Exactly as written, print out each entry in the data, with no pictures.

[Source material]

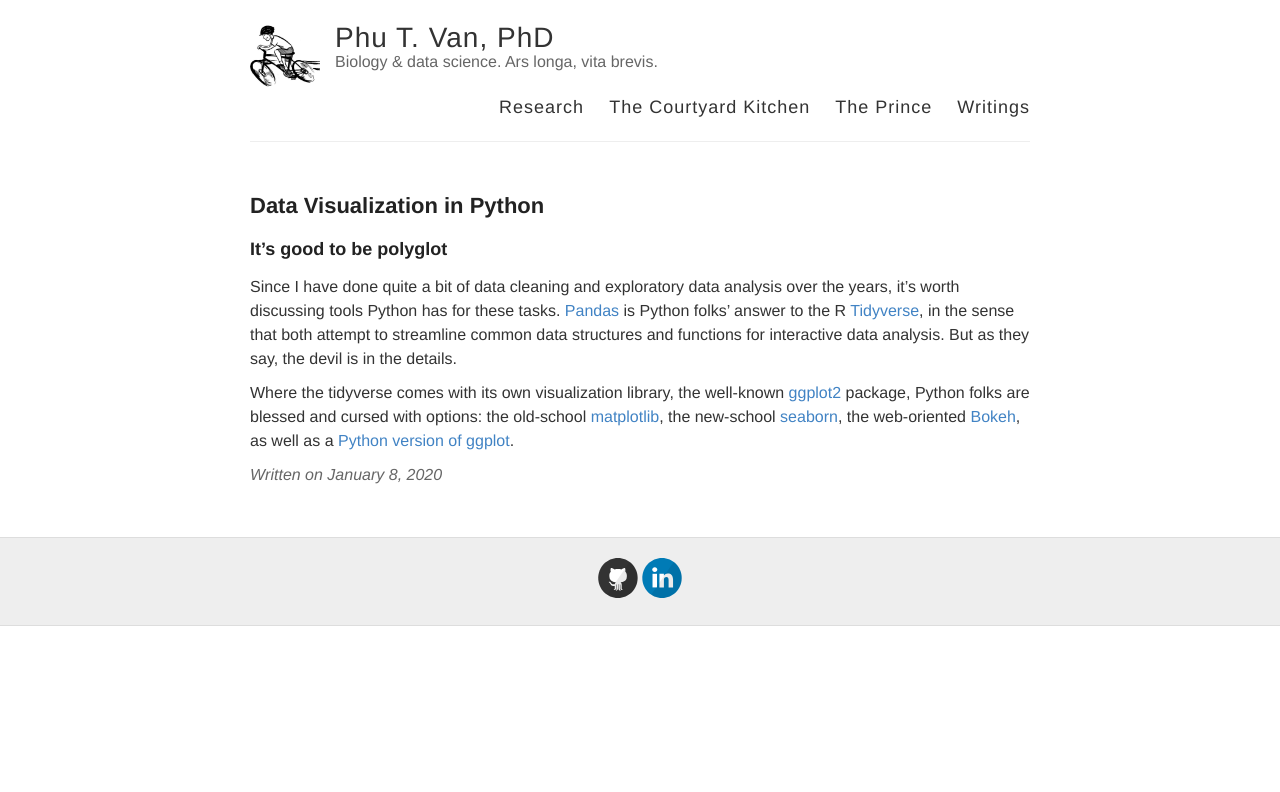
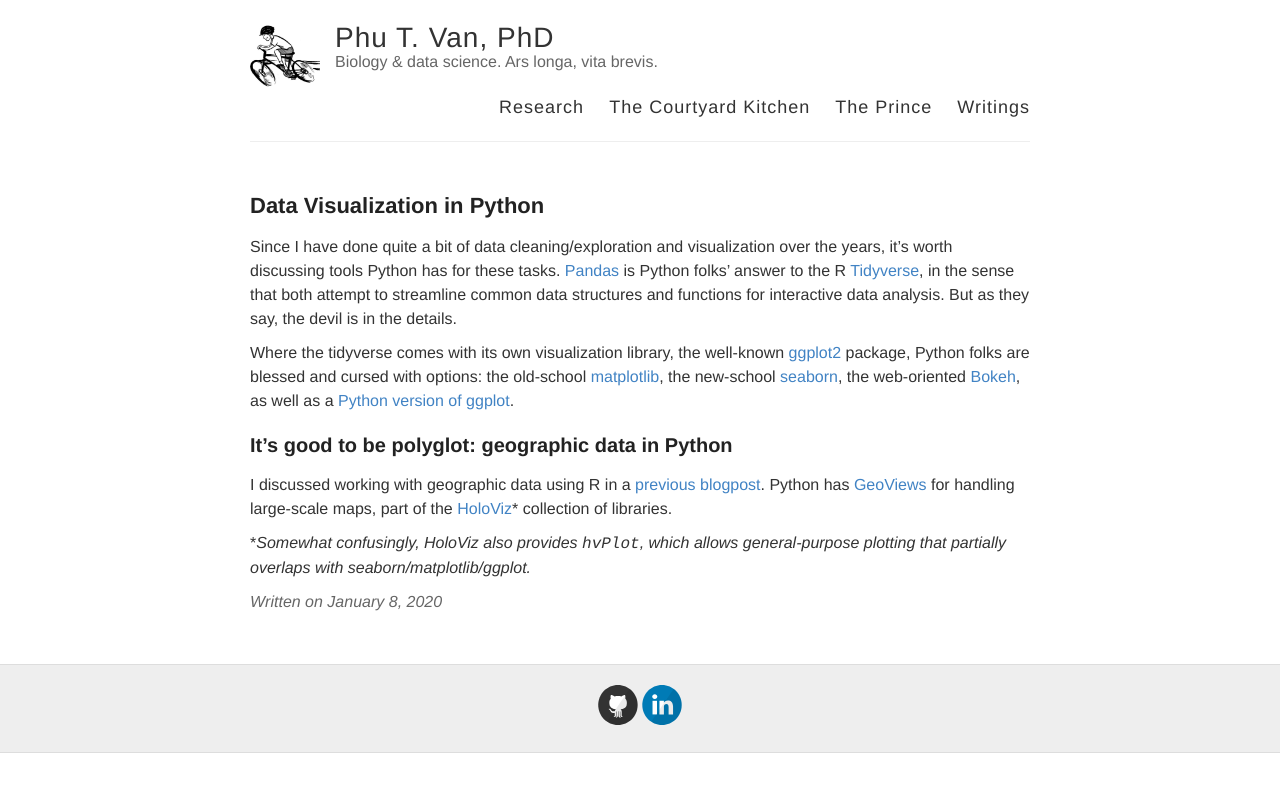
Before and after one commit to ptvan/ptvan.github.io, a Jekyll site: the page built from _posts/2020-01-08-data-visualization-in-python.md, in a window 1280 px wide. Shown: the top 792 px of the page. Built offline with Jekyll 4.4.1, drawn with Linux system fonts in a browser that asks for light colours.

Commit message:
updated data visualization in python blogpost

```diff
--- a/_posts/2020-01-08-data-visualization-in-python.md
+++ b/_posts/2020-01-08-data-visualization-in-python.md
@@ -3,8 +3,12 @@ layout: post
 title: Data Visualization in Python
 ---
 
-### It's good to be polyglot
-
-Since I have done quite a bit of data cleaning and exploratory data analysis over the years, it's worth discussing tools Python has for these tasks. [Pandas](https://pandas.pydata.org/) is Python folks' answer to the R [Tidyverse](https://www.tidyverse.org/), in the sense that both attempt to streamline common data structures and functions for interactive data analysis. But as they say, the devil is in the details.
+Since I have done quite a bit of data cleaning/exploration and visualization over the years, it's worth discussing tools Python has for these tasks. [Pandas](https://pandas.pydata.org/) is Python folks' answer to the R [Tidyverse](https://www.tidyverse.org/), in the sense that both attempt to streamline common data structures and functions for interactive data analysis. But as they say, the devil is in the details.
 
 Where the tidyverse comes with its own visualization library, the well-known [ggplot2](https://ggplot2.tidyverse.org/) package, Python folks are blessed and cursed with options: the old-school [matplotlib](https://matplotlib.org/), the new-school [seaborn](https://seaborn.pydata.org/), the web-oriented [Bokeh](https://docs.bokeh.org/en/latest), as well as a [Python version of ggplot](http://ggplot.yhathq.com/).
+
+## It's good to be polyglot: geographic data in Python
+
+I discussed working with geographic data using R in a [previous blogpost](https://ptvan.github.io/geographic-data-in-R/). Python has [GeoViews](http://geoviews.org/) for handling large-scale maps, part of the [HoloViz](http://holoviz.org)* collection of libraries.
+
+*_Somewhat confusingly, HoloViz also provides `hvPlot`, which allows general-purpose plotting that partially overlaps with seaborn/matplotlib/ggplot._
```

[/Source material]

● **Completed task**:
Before and after one commit to ptvan/ptvan.github.io, a Jekyll site: the page built from _posts/2020-01-08-data-visualization-in-python.md, in a window 1280 px wide. Shown: the top 792 px of the page. Built offline with Jekyll 4.4.1, drawn with Linux system fonts in a browser that asks for light colours.

Commit message:
updated data visualization in python blogpost

```diff
--- a/_posts/2020-01-08-data-visualization-in-python.md
+++ b/_posts/2020-01-08-data-visualization-in-python.md
@@ -3,8 +3,12 @@ layout: post
 title: Data Visualization in Python
 ---
 
-### It's good to be polyglot
-
-Since I have done quite a bit of data cleaning and exploratory data analysis over the years, it's worth discussing tools Python has for these tasks. [Pandas](https://pandas.pydata.org/) is Python folks' answer to the R [Tidyverse](https://www.tidyverse.org/), in the sense that both attempt to streamline common data structures and functions for interactive data analysis. But as they say, the devil is in the details.
+Since I have done quite a bit of data cleaning/exploration and visualization over the years, it's worth discussing tools Python has for these tasks. [Pandas](https://pandas.pydata.org/) is Python folks' answer to the R [Tidyverse](https://www.tidyverse.org/), in the sense that both attempt to streamline common data structures and functions for interactive data analysis. But as they say, the devil is in the details.
 
 Where the tidyverse comes with its own visualization library, the well-known [ggplot2](https://ggplot2.tidyverse.org/) package, Python folks are blessed and cursed with options: the old-school [matplotlib](https://matplotlib.org/), the new-school [seaborn](https://seaborn.pydata.org/), the web-oriented [Bokeh](https://docs.bokeh.org/en/latest), as well as a [Python version of ggplot](http://ggplot.yhathq.com/).
+
+## It's good to be polyglot: geographic data in Python
+
+I discussed working with geographic data using R in a [previous blogpost](https://ptvan.github.io/geographic-data-in-R/). Python has [GeoViews](http://geoviews.org/) for handling large-scale maps, part of the [HoloViz](http://holoviz.org)* collection of libraries.
+
+*_Somewhat confusingly, HoloViz also provides `hvPlot`, which allows general-purpose plotting that partially overlaps with seaborn/matplotlib/ggplot._
```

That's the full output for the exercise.